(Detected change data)

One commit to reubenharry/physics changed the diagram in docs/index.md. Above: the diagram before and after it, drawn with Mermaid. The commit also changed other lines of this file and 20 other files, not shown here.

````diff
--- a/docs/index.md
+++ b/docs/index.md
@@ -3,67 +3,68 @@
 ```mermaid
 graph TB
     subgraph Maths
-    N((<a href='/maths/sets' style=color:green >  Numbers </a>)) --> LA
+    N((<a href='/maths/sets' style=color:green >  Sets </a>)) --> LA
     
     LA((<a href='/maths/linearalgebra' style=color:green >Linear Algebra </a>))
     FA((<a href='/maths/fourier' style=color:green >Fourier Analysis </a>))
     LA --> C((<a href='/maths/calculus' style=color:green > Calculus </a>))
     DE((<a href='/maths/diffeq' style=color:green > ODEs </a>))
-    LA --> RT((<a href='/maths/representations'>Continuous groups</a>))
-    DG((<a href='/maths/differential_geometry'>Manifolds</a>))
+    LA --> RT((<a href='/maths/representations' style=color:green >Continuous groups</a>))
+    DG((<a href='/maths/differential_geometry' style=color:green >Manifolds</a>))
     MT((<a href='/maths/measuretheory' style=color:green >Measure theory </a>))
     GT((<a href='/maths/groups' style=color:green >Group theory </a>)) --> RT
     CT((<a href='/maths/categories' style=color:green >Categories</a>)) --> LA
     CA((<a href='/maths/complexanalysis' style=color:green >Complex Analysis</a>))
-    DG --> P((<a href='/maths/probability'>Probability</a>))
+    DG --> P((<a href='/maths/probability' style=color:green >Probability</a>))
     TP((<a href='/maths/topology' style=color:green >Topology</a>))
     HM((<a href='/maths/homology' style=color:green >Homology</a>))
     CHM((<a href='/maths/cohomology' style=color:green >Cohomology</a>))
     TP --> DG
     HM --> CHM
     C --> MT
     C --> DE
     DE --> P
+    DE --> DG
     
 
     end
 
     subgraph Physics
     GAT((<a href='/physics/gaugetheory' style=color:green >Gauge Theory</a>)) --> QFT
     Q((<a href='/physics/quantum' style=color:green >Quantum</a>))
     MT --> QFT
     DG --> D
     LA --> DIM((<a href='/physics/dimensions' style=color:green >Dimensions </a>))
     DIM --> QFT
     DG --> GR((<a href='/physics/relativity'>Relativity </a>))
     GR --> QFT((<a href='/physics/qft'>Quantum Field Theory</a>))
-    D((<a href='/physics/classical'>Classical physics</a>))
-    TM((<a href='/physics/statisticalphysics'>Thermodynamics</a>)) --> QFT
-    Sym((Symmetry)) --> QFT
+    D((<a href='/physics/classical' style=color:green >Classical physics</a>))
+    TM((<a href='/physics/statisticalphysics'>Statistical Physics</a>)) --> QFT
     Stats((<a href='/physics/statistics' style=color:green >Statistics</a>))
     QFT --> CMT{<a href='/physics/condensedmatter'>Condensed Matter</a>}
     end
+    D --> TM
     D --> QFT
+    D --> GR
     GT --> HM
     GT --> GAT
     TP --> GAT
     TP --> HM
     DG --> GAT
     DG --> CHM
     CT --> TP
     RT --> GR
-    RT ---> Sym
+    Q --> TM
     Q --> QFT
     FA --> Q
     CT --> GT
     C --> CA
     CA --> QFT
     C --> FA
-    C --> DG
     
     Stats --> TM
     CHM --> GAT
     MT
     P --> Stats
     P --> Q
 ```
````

**What the task asks:** Each line above is to be reproduced exactly.

**Answer for the task:**
One commit to reubenharry/physics changed the diagram in docs/index.md. Above: the diagram before and after it, drawn with Mermaid. The commit also changed other lines of this file and 20 other files, not shown here.

````diff
--- a/docs/index.md
+++ b/docs/index.md
@@ -3,67 +3,68 @@
 ```mermaid
 graph TB
     subgraph Maths
-    N((<a href='/maths/sets' style=color:green >  Numbers </a>)) --> LA
+    N((<a href='/maths/sets' style=color:green >  Sets </a>)) --> LA
     
     LA((<a href='/maths/linearalgebra' style=color:green >Linear Algebra </a>))
     FA((<a href='/maths/fourier' style=color:green >Fourier Analysis </a>))
     LA --> C((<a href='/maths/calculus' style=color:green > Calculus </a>))
     DE((<a href='/maths/diffeq' style=color:green > ODEs </a>))
-    LA --> RT((<a href='/maths/representations'>Continuous groups</a>))
-    DG((<a href='/maths/differential_geometry'>Manifolds</a>))
+    LA --> RT((<a href='/maths/representations' style=color:green >Continuous groups</a>))
+    DG((<a href='/maths/differential_geometry' style=color:green >Manifolds</a>))
     MT((<a href='/maths/measuretheory' style=color:green >Measure theory </a>))
     GT((<a href='/maths/groups' style=color:green >Group theory </a>)) --> RT
     CT((<a href='/maths/categories' style=color:green >Categories</a>)) --> LA
     CA((<a href='/maths/complexanalysis' style=color:green >Complex Analysis</a>))
-    DG --> P((<a href='/maths/probability'>Probability</a>))
+    DG --> P((<a href='/maths/probability' style=color:green >Probability</a>))
     TP((<a href='/maths/topology' style=color:green >Topology</a>))
     HM((<a href='/maths/homology' style=color:green >Homology</a>))
     CHM((<a href='/maths/cohomology' style=color:green >Cohomology</a>))
     TP --> DG
     HM --> CHM
     C --> MT
     C --> DE
     DE --> P
+    DE --> DG
     
 
     end
 
     subgraph Physics
     GAT((<a href='/physics/gaugetheory' style=color:green >Gauge Theory</a>)) --> QFT
     Q((<a href='/physics/quantum' style=color:green >Quantum</a>))
     MT --> QFT
     DG --> D
     LA --> DIM((<a href='/physics/dimensions' style=color:green >Dimensions </a>))
     DIM --> QFT
     DG --> GR((<a href='/physics/relativity'>Relativity </a>))
     GR --> QFT((<a href='/physics/qft'>Quantum Field Theory</a>))
-    D((<a href='/physics/classical'>Classical physics</a>))
-    TM((<a href='/physics/statisticalphysics'>Thermodynamics</a>)) --> QFT
-    Sym((Symmetry)) --> QFT
+    D((<a href='/physics/classical' style=color:green >Classical physics</a>))
+    TM((<a href='/physics/statisticalphysics'>Statistical Physics</a>)) --> QFT
     Stats((<a href='/physics/statistics' style=color:green >Statistics</a>))
     QFT --> CMT{<a href='/physics/condensedmatter'>Condensed Matter</a>}
     end
+    D --> TM
     D --> QFT
+    D --> GR
     GT --> HM
     GT --> GAT
     TP --> GAT
     TP --> HM
     DG --> GAT
     DG --> CHM
     CT --> TP
     RT --> GR
-    RT ---> Sym
+    Q --> TM
     Q --> QFT
     FA --> Q
     CT --> GT
     C --> CA
     CA --> QFT
     C --> FA
-    C --> DG
     
     Stats --> TM
     CHM --> GAT
     MT
     P --> Stats
     P --> Q
 ```
````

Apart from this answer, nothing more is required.